The Australian Hydrogen Council (AHC) is the peak body for the hydrogen industry, with 103 members
from across the hydrogen value chain.
Our members are at the forefront of Australia’s hydrogen industry, developing the technology, skills
and partnerships necessary to build Australia’s hydrogen economy.
AHC is pleased with the NSW Government’s approach to developing its Draft Network Infrastructure
Strategy. In its 2021 White Paper, AHC called for the planning in the national interest1
, and while a
truly national strategy will require action from state and federal governments, we consider that
EnergyCo’s coordination with broader national processes, namely AEMO’s Integrated System Plan
(ISP) is consistent with this approach.
Developing Australia’s hydrogen industry
Hydrogen is just one of the many tools that Australia will use to achieve net zero emissions. We
believe that to maximise NSW’s (and in fact Australia’s) chances of developing a commercial green
hydrogen industry, it should be done within the context of achieving economy wide decarbonisation.
That is, first determining and defining hydrogen’s role within the broader net zero story and
developing infrastructure wholistically in pursuit of this outcome. NSW has previously demonstrated
its understanding of this approach by through elements of its hydrogen strategy such as by
incentivising green hydrogen production to areas of the network where spare capacity is available2
This approach will ensure that hydrogen production complements the decarbonisation of the grid
and does not cannibalise renewable energy resources which could be put towards decarbonising by
other means (ie, displacing fossil fuel generation from the NEM).
Consistent with this approach, we support the Draft NIS’ indication that the focus of the initial Final
NIS will be on network options for connecting electricity supply to replace retiring generators.

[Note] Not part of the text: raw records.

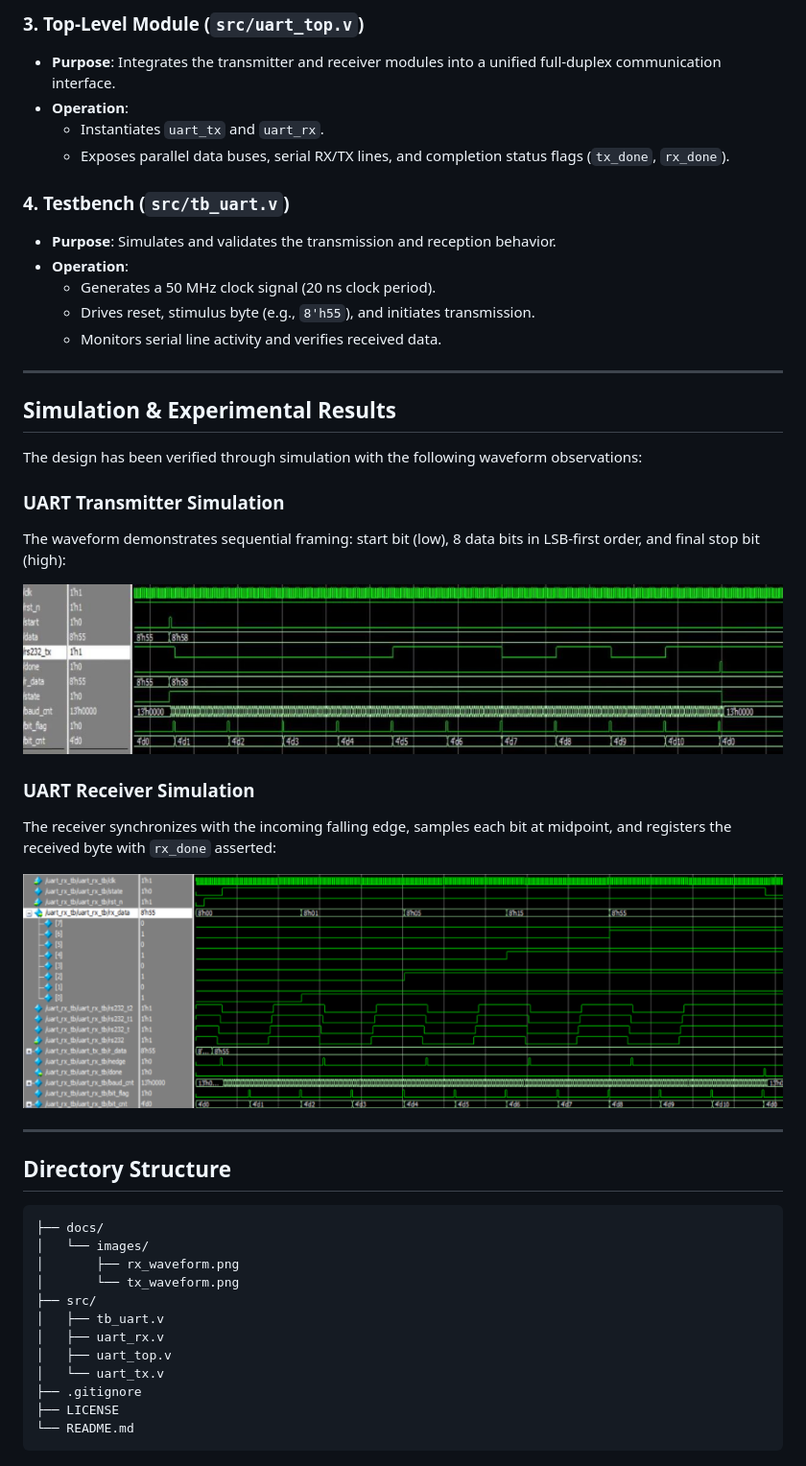
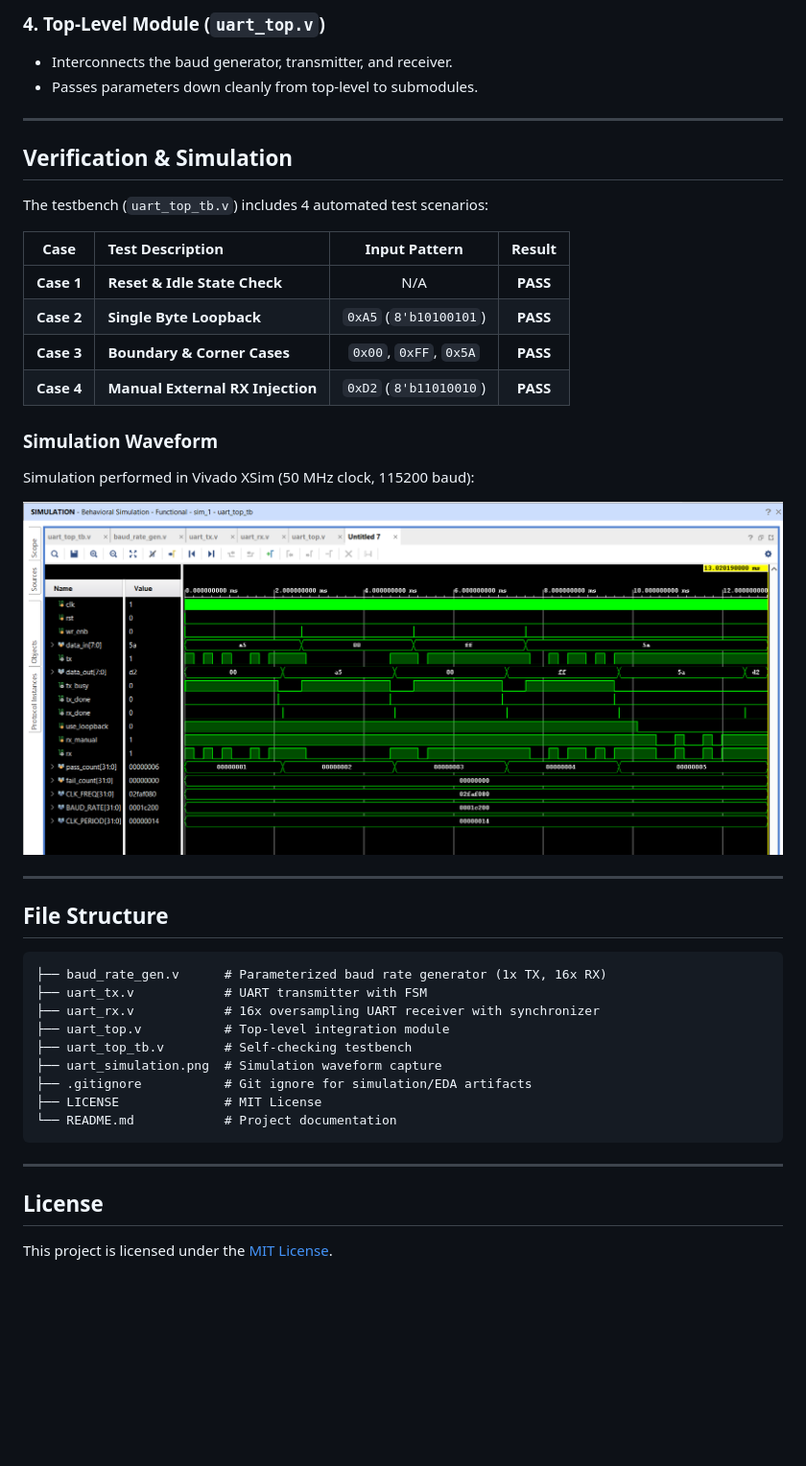
Before and after one commit to Tejesh6628/Design-and-Verification-of-Parameterized-UART-Core-using-Verilog, a Markdown page: README.md, the part around one of its changes. Shown at 96% size. GitHub-like rendering; pictures changed too: docs/images/rx_waveform.png (deleted), docs/images/tx_waveform.png (deleted), uart_simulation.png (added); blank space fills up the shorter version.

Commit message:
Update UART implementation with parameterized architecture, 16x oversampling RX, and verified testbench

````diff
--- a/README.md
+++ b/README.md
@@ -50,48 +70,45 @@ UART is a serial communication protocol that transmits and receives data asynchr
 
-### 3. Top-Level Module (`src/uart_top.v`)
-- **Purpose**: Integrates the transmitter and receiver modules into a unified full-duplex communication interface.
-- **Operation**:
-  - Instantiates `uart_tx` and `uart_rx`.
-  - Exposes parallel data buses, serial RX/TX lines, and completion status flags (`tx_done`, `rx_done`).
-
-### 4. Testbench (`src/tb_uart.v`)
-- **Purpose**: Simulates and validates the transmission and reception behavior.
-- **Operation**:
-  - Generates a 50 MHz clock signal (20 ns clock period).
-  - Drives reset, stimulus byte (e.g., `8'h55`), and initiates transmission.
-  - Monitors serial line activity and verifies received data.
+### 4. Top-Level Module (`uart_top.v`)
+- Interconnects the baud generator, transmitter, and receiver.
+- Passes parameters down cleanly from top-level to submodules.
 
 ---
 
-## Simulation & Experimental Results
+## Verification & Simulation
 
-The design has been verified through simulation with the following waveform observations:
+The testbench (`uart_top_tb.v`) includes 4 automated test scenarios:
 
-### UART Transmitter Simulation
-The waveform demonstrates sequential framing: start bit (low), 8 data bits in LSB-first order, and final stop bit (high):
+| Case | Test Description | Input Pattern | Result |
+| :---: | :--- | :---: | :---: |
+| **Case 1** | **Reset & Idle State Check** | N/A | **PASS** |
+| **Case 2** | **Single Byte Loopback** | `0xA5` (`8'b10100101`) | **PASS** |
+| **Case 3** | **Boundary & Corner Cases** | `0x00`, `0xFF`, `0x5A` | **PASS** |
+| **Case 4** | **Manual External RX Injection** | `0xD2` (`8'b11010010`) | **PASS** |
 
-![UART Transmitter Waveform](docs/images/tx_waveform.png)
+### Simulation Waveform
 
-### UART Receiver Simulation
-The receiver synchronizes with the incoming falling edge, samples each bit at midpoint, and registers the received byte with `rx_done` asserted:
+Simulation performed in Vivado XSim (50 MHz clock, 115200 baud):
 
-![UART Receiver Waveform](docs/images/rx_waveform.png)
+![UART Simulation Waveform](uart_simulation.png)
 
 ---
 
-## Directory Structure
+## File Structure
 
 ```
-├── docs/
-│   └── images/
-│       ├── rx_waveform.png
-│       └── tx_waveform.png
-├── src/
-│   ├── tb_uart.v
-│   ├── uart_rx.v
-│   ├── uart_top.v
-│   └── uart_tx.v
-├── .gitignore
-├── LICENSE
-└── README.md
+├── baud_rate_gen.v      # Parameterized baud rate generator (1x TX, 16x RX)
+├── uart_tx.v            # UART transmitter with FSM
+├── uart_rx.v            # 16x oversampling UART receiver with synchronizer
+├── uart_top.v           # Top-level integration module
+├── uart_top_tb.v        # Self-checking testbench
+├── uart_simulation.png  # Simulation waveform capture
+├── .gitignore           # Git ignore for simulation/EDA artifacts
+├── LICENSE              # MIT License
+└── README.md            # Project documentation
 ```
+
+---
+
+## License
+
+This project is licensed under the [MIT License](LICENSE).
````
Also changed, not shown: other parts of README.md (+52 -32 lines), 10 other files.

A
more direct focus on the establishment of a large-scale hydrogen economy should follow in future
iterations. This said, it is crucial that the initial NIS options do not preclude future hydrogen
We note that while the currently proposed Renewable Energy Zones (REZ) could be used to support
hydrogen developments if it is practical and economically feasible, the indicated Zones in the Hunter
and Illawarra are likely to be centres for considerable hydrogen production and use due to their
proximity to industrial load. The transition to net zero must be appropriately mapped out so that the
right invest`ments in the right technologies are made in the right geographic areas and we consider
that the right investments with regard to hydrogen are likely to be made following grid
decarbonisation and are more likely to occur within the indicative zones.
The economics of hydrogen production is likely to vary from one location the next, depending on the
quality of the renewable resources, proximity to demand sources and potentially on policy
developments such as the development of a capacity market or NEM settings which impact the
extent to which electrolysers can provide grid services. It is imperative that EnergyCo plans for
NSW’s infrastructure needs in a way that enables an efficient and timely transition to net zero.
We support the recognition in the Draft NIS that a flexible, option rich pathway towards
decarbonisation is necessary. This need for flexibility is especially acute in an environment where
there is considerable uncertainty about future electricity needs. Emissions from the combustion of hydrocarbons for transport and heating (both domestic and industrial) will be mitigated by some
combination of hydrogen (and other renewable gases), energy efficiency and electrification and the
infrastructure needs for the various combinations of these will differ greatly. The Final NIS can drive
the right investment by outlining a clear objective and desired outcomes while acknowledging future
AHC welcomes the development of the Draft NIS and encourages EnergyCo to continue to engage in
national processes such as AEMO’s ISP and the Net Zero Australia project which will plan for
Australia’s decarbonised energy future. We believe that the approach outlined in the Draft NIS sets a
solid foundation for the Final NIS to support NSW’s transition to net zero emissions.
Click here to download the submission PDF.